AIS plotting, NavSim style
At the Miami Boat Show, NavSim Technology was showing some neat AIS plotting features, and yesterday I got them to send some illustrative screen shots. In the lower right “secondary chart view” above you can see how NavSim uses yellow, green, and red target icons to show moored, moving, and dangerous vessels (a full explanation of AIS icons here, and special Class B icons are coming soon). You can also see how a user can set an AIS Filter Range, which doesn’t actually eliminate any targets but does reduce them to dots (sort of like IMO “sleeping” and “active” targets). In the main chart window, you can see what happens if a target’s CPA and TCPA violate user set minimums; the Alert pops up along with red and purple “ghost” icons depicting the target and your vessel in the worse case scenario (i.e. at the Time of Closest Point of Approach). And there’s more…
When AIS targets are not transmitting their positions frequently, NavSim dead reckons them with a green frame icon, as you can see below for the vessel Ernest Campbell. I think this could be very helpful with Class B targets that only transmit every 30 seconds, at best, though of course the user has to understand that the DR ‘ghost’ presumes that the target maintains course and speed. Since this screen was taken using NavCruiser Pro, it also illustrates the “meeting” feature. If your vessel is on an active route and you click on another vessel near that route, NavSim will calculate where and when the other guy will pass or overtake you (the green circle below).

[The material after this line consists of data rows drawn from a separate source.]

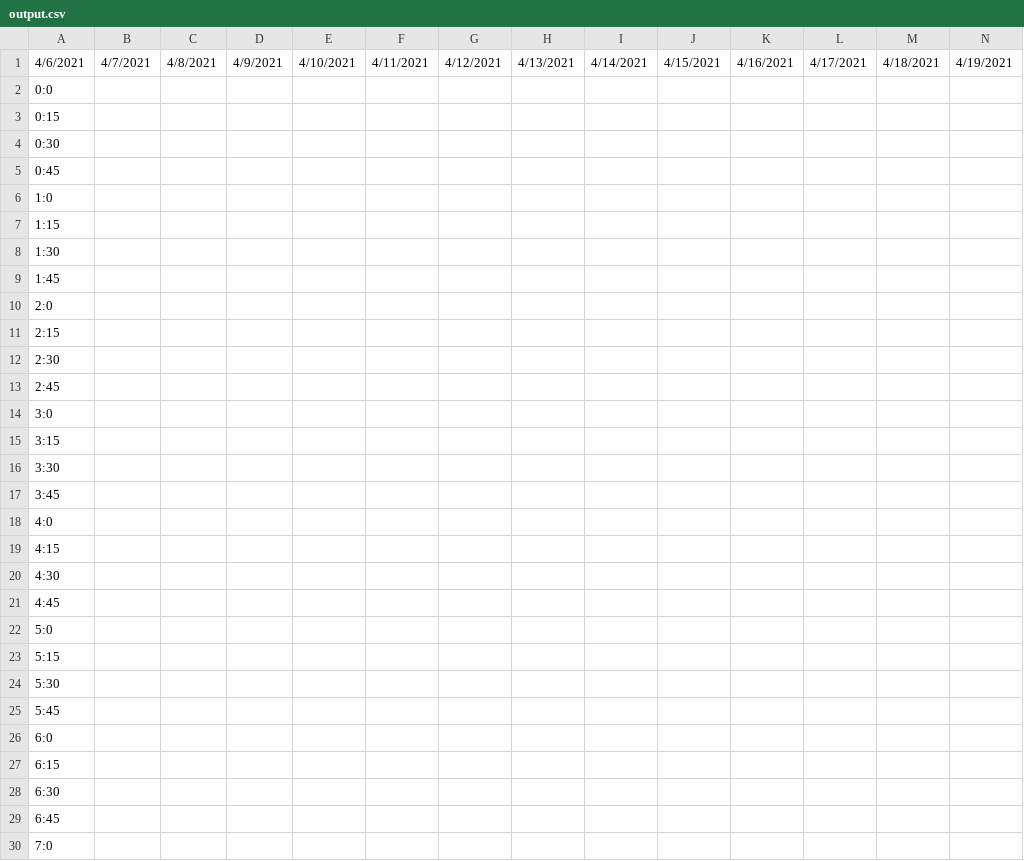
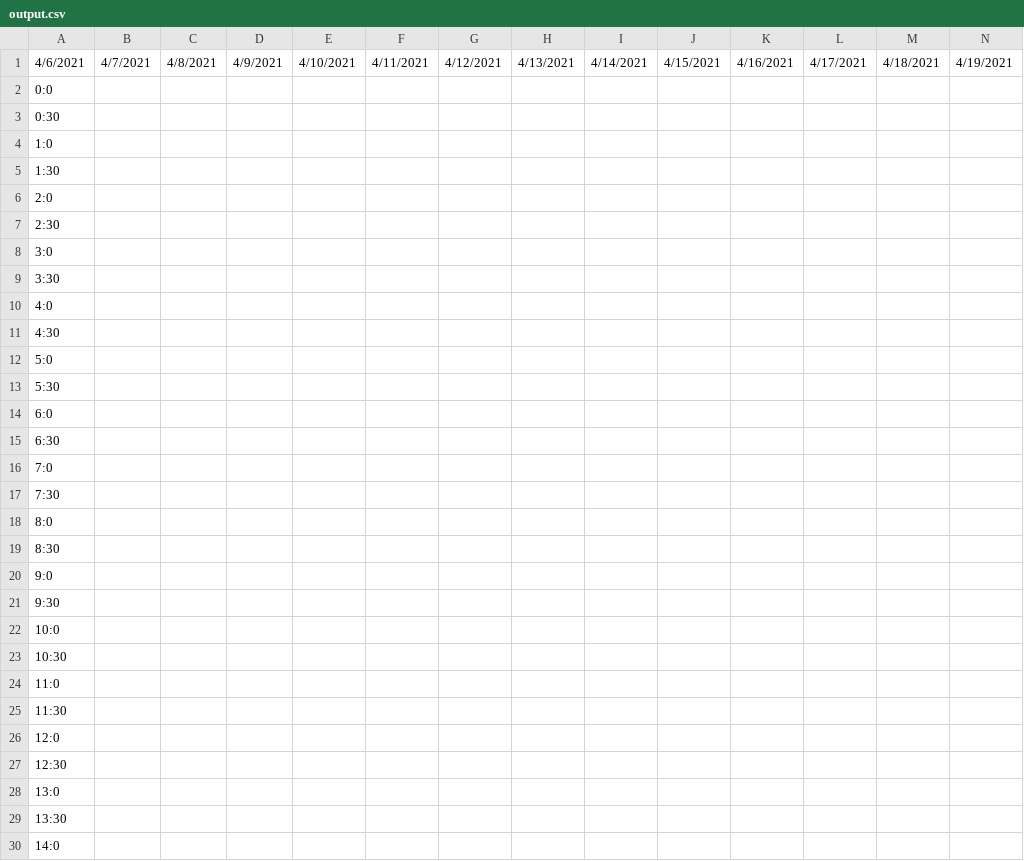
Before and after one commit to MrEvildoom/312Scheduler, a CSV file: output.csv, drawn as a sheet; only a part is shown; the shorter side is filled out with more unchanged rows; rows hold the shown columns only; the diff covers the shown part only; the diff names each change by its address in the sheet, - before the commit and + after, or states it on an @@ line.

```diff
--- a/output.csv
+++ b/output.csv
-row 3: 0:15
-row 5: 0:45
-row 7: 1:15
-row 9: 1:45
-row 11: 2:15
-row 13: 2:45
-row 15: 3:15
-row 17: 3:45
-row 19: 4:15
-row 21: 4:45
-row 23: 5:15
-row 25: 5:45
-row 27: 6:15
-row 29: 6:45
```
Also changed, not shown: 34 removed rows elsewhere in this file, 1 other file.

Moreover, if click grab that meeting spot and move it along the route, NavCruiser Pro will calculate the leg or overall speed change (you decide) needed to achieve the desired new meeting point (the red circle below). I think that similar features are also in Jeppesen ECS (now called Workboat Navigator) and Rose Point ECS, and maybe others, and they all suggest how sophisticated AIS plotting can get. NavSim, by the way, also has a neat Tacking Time to Destination feature in its SailCruiser edition, which can even suggest windward routes (screen shot here).
I saw this company’s display at the Toronto Boat Show in January, and when I had a fairly arcane question, the woman in charge phoned Montreal to get a clarification…from her father, the guy who owns the business and wrote in part the program!
I was impressed by the flexibility and range of the Sail Cruiser product and will follow them with interest as the time approaches for making these decisions.
These programs show how much power there is in a personal computer and what can be done with multiple inputs from position devices, and transducers. We will soon be drowning in data, options, choices and preferences unless these designers create good user interfaces. From first glance this company seems to be doing a pretty good job. It looks very interesting.
St John’s Newfoundland – home to NavSim and some of my relatives. By the way, NavSim has fuel useage up to 200 gal per hour in case you have a large “Gizmo”!
I tried many programs, but this one was best and in my budget. Very well programmed and user friendly.